» **WORK TO COMPLETE**:
Report back the lines in this listing that carry the string "experiences".

----------------------------------------

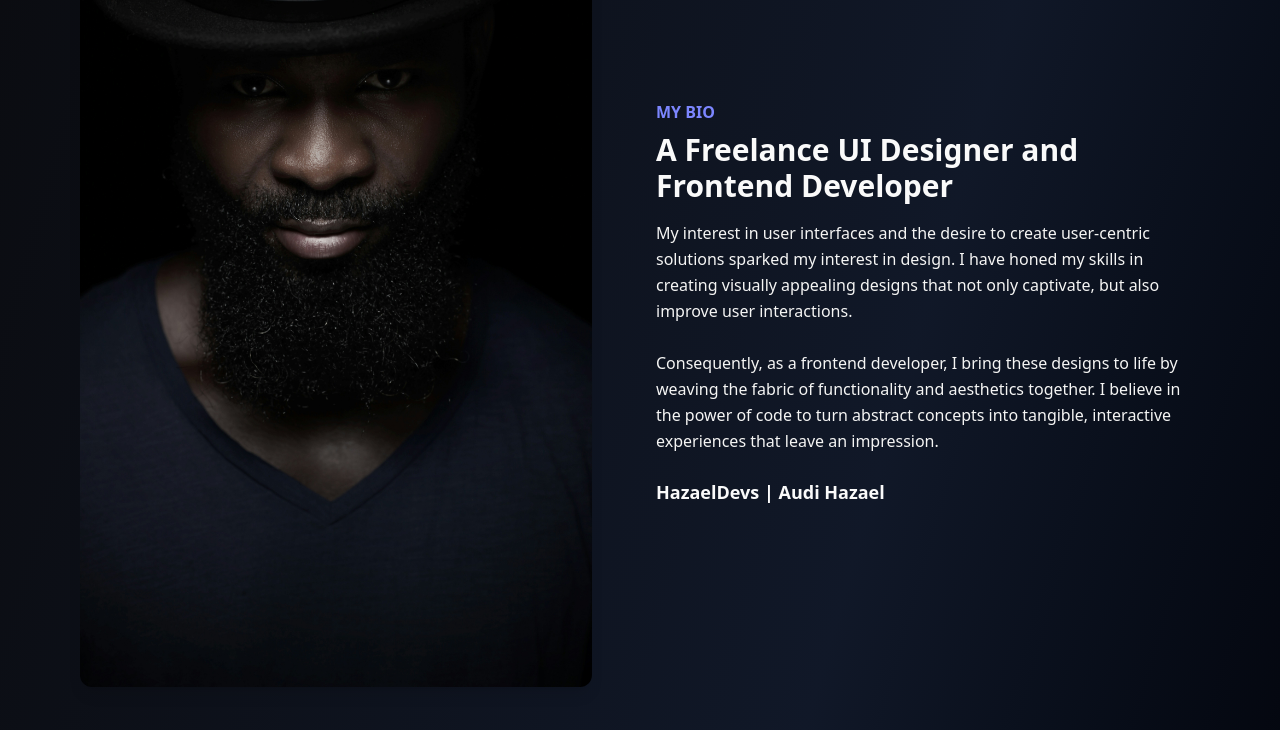
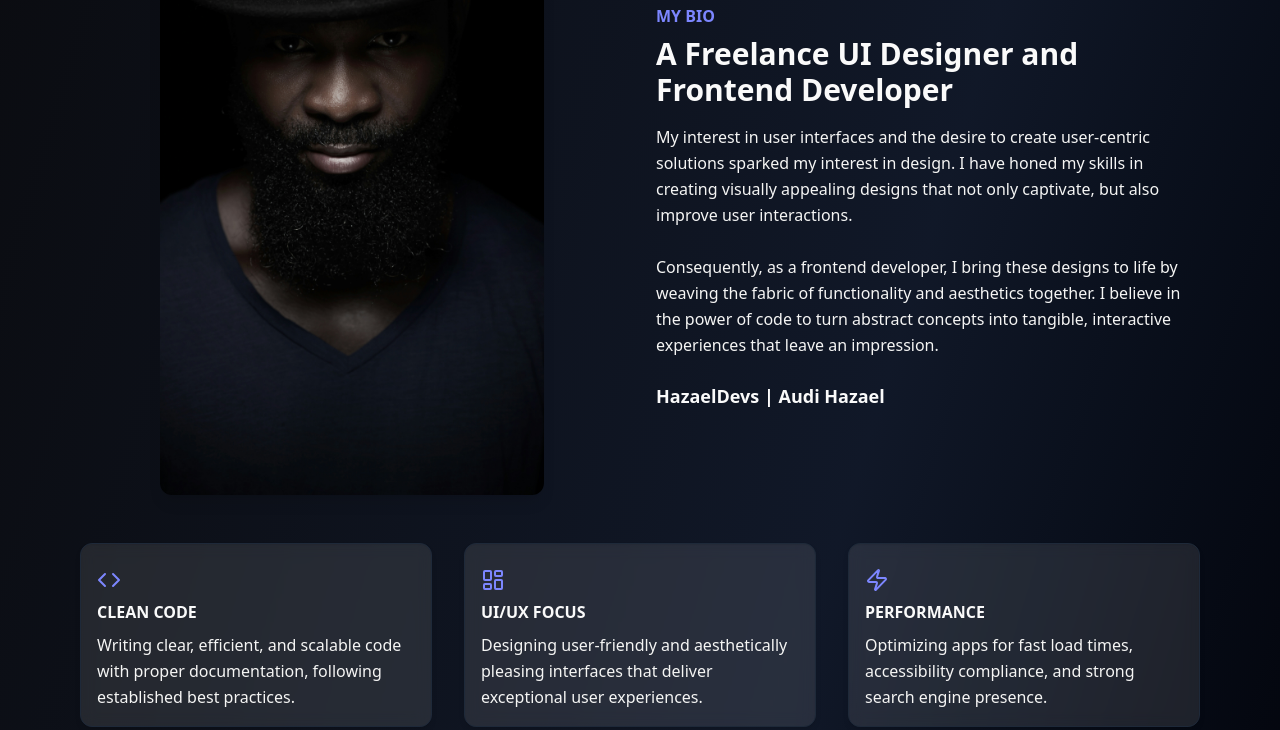
Before and after one commit to AudiHazael/hazaeldevs-portfolio, a React (Vite) app: page /Home in a window 1280 px wide. Shown: the part 921-1651 px from the top of the page. Built offline with nearby package versions, Linux system fonts and the light colour scheme.

Commit message:
Corrections

```diff
--- a/src/components/About.jsx
+++ b/src/components/About.jsx
@@ -3,21 +3,21 @@ import { Icons } from "./Icons";
 
 function About() {
   return (
-    <div>
     <section
       className="pt-10 pb-8 text-gray-800 bg-inherit"
       data-aos="fade-up"
       data-aos-delay="800">
       <div className="max-w-6xl px-4 mx-auto">
+        {/* Top grid: image + bio */}
         <div className="grid items-center gap-8 md:grid-cols-2">
-            <div className="mb-6 md:mb-0">
+          <div>
             <img
               src="/sample-image.jpg"
               alt="Sample hero image"
-                className=" w-full max-w-md shadow-lg md:max-w-lg rounded-xl"
+              className="h-1/3 max-w-sm mx-auto shadow-lg rounded-xl"
             />
           </div>
-            <div>
+          <div className="text-center md:text-left">
             <h6 className="mb-2 font-semibold text-indigo-400 uppercase">
               My Bio
             </h6>
@@ -26,68 +26,62 @@ function About() {
             </h3>
             <p className="mb-6 leading-relaxed text-stone-100">
               My interest in user interfaces and the desire to create
-                user-centric solutions sparked my interest in design. I have
-                honed my skills in creating visually appealing designs that not
-                only captivate, but also improve user interactions. <br />
+              user-centric solutions sparked my interest in design. I have honed
+              my skills in creating visually appealing designs that not only
+              captivate, but also improve user interactions. <br />
               <br />
               Consequently, as a frontend developer, I bring these designs to
               life by weaving the fabric of functionality and aesthetics
-                together. I believe in the power of code to turn abstract
-                concepts into tangible, interactive experiences that leave an
-                impression.
+              together. I believe in the power of code to turn abstract concepts
+              into tangible, interactive experiences that leave an impression.
             </p>
             <h5 className="text-lg font-semibold text-zinc-50">
               HazaelDevs | Audi Hazael
             </h5>
           </div>
         </div>
-          <div className="grid grid-cols-1 sm:grid-cols-2 md:grid-cols-3 gap-14 mt-11">
-            <div className="p-4 rounded-xl w-sm  shadow-md inset-shadow-xs backdrop-blur-sm bg-white/10 border border-gray-800 hover:-translate-y-1 ">
+
+        {/* Bottom grid: features */}
+        <div className="grid grid-cols-1 sm:grid-cols-2 md:grid-cols-3 gap-8 mt-12">
+          <div className="p-4 rounded-xl shadow-md inset-shadow-xs backdrop-blur-sm bg-white/10 border border-gray-800 hover:-translate-y-1 transition">
             <div className="my-2">
-                {Icons.CodeIcon({
-                  className: "text-indigo-400",
-                })}
+              {Icons.CodeIcon({ className: "text-indigo-400" })}
             </div>
             <h2 className="mb-2 font-semibold text-zinc-50 uppercase">
               Clean Code
             </h2>
-              <p className="mb-6 leading-relaxed text-stone-100">
+            <p className="leading-relaxed text-stone-100">
               Writing clear, efficient, and scalable code with proper
               documentation, following established best practices.
             </p>
           </div>
-            <div className=" p-4 rounded-xl w-sm shadow-md inset-shadow-xs backdrop-blur-sm bg-white/10 border border-gray-800 hover:-translate-y-1 ">
+          <div className="p-4 rounded-xl shadow-md inset-shadow-xs backdrop-blur-sm bg-white/10 border border-gray-800 hover:-translate-y-1 transition">
             <div className="my-2">
-                {Icons.LayoutDashboard({
-                  className: "text-indigo-400",
-                })}
+              {Icons.LayoutDashboard({ className: "text-indigo-400" })}
             </div>
             <h2 className="mb-2 font-semibold text-zinc-50 uppercase">
               UI/UX Focus
             </h2>
-              <p className="mb-6 leading-relaxed text-stone-100">
-                Designing user-friendly and aesthetically pleasing interfaces
-                that deliver exceptional user experiences.
+            <p className="leading-relaxed text-stone-100">
+              Designing user-friendly and aesthetically pleasing interfaces that
+              deliver exceptional user experiences.
             </p>
           </div>
-            <div className=" p-4 rounded-xl w-sm shadow-md inset-shadow-xs backdrop-blur-sm bg-white/10 border border-gray-800 hover:-translate-y-1 ">
+          <div className="p-4 rounded-xl shadow-md inset-shadow-xs backdrop-blur-sm bg-white/10 border border-gray-800 hover:-translate-y-1 transition">
             <div className="my-2">
-                {Icons.Zap({
-                  className: "text-indigo-400",
-                })}
+              {Icons.Zap({ className: "text-indigo-400" })}
             </div>
             <h2 className="mb-2 font-semibold text-zinc-50 uppercase">
               Performance
             </h2>
-              <p className="mb-6 leading-relaxed text-stone-100">
-                Optimizing apps for fast load times, accessibility compliance,
-                and strong search engine presence.
+            <p className="leading-relaxed text-stone-100">
+              Optimizing apps for fast load times, accessibility compliance, and
+              strong search engine presence.
             </p>
           </div>
         </div>
       </div>
     </section>
-    </div>
   );
 }
 
--- a/src/components/Hero.jsx
+++ b/src/components/Hero.jsx
@@ -54,7 +54,7 @@ function Hero() {
           <img
             src="/sample-image.jpg"
             alt="Sample hero image"
-            className=" w-full max-w-md shadow-lg md:max-w-lg rounded-xl"
+            className=" h-1/3 max-w-md shadow-lg md:max-w-lg rounded-xl"
           />
         </div>
       </div>
```
Lines whose indentation alone changed are shown as unchanged.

----------------------------------------

» **EXERCISE OUTPUT**:
-                concepts into tangible, interactive experiences that leave an
+              into tangible, interactive experiences that leave an impression.
-                that deliver exceptional user experiences.
+              deliver exceptional user experiences.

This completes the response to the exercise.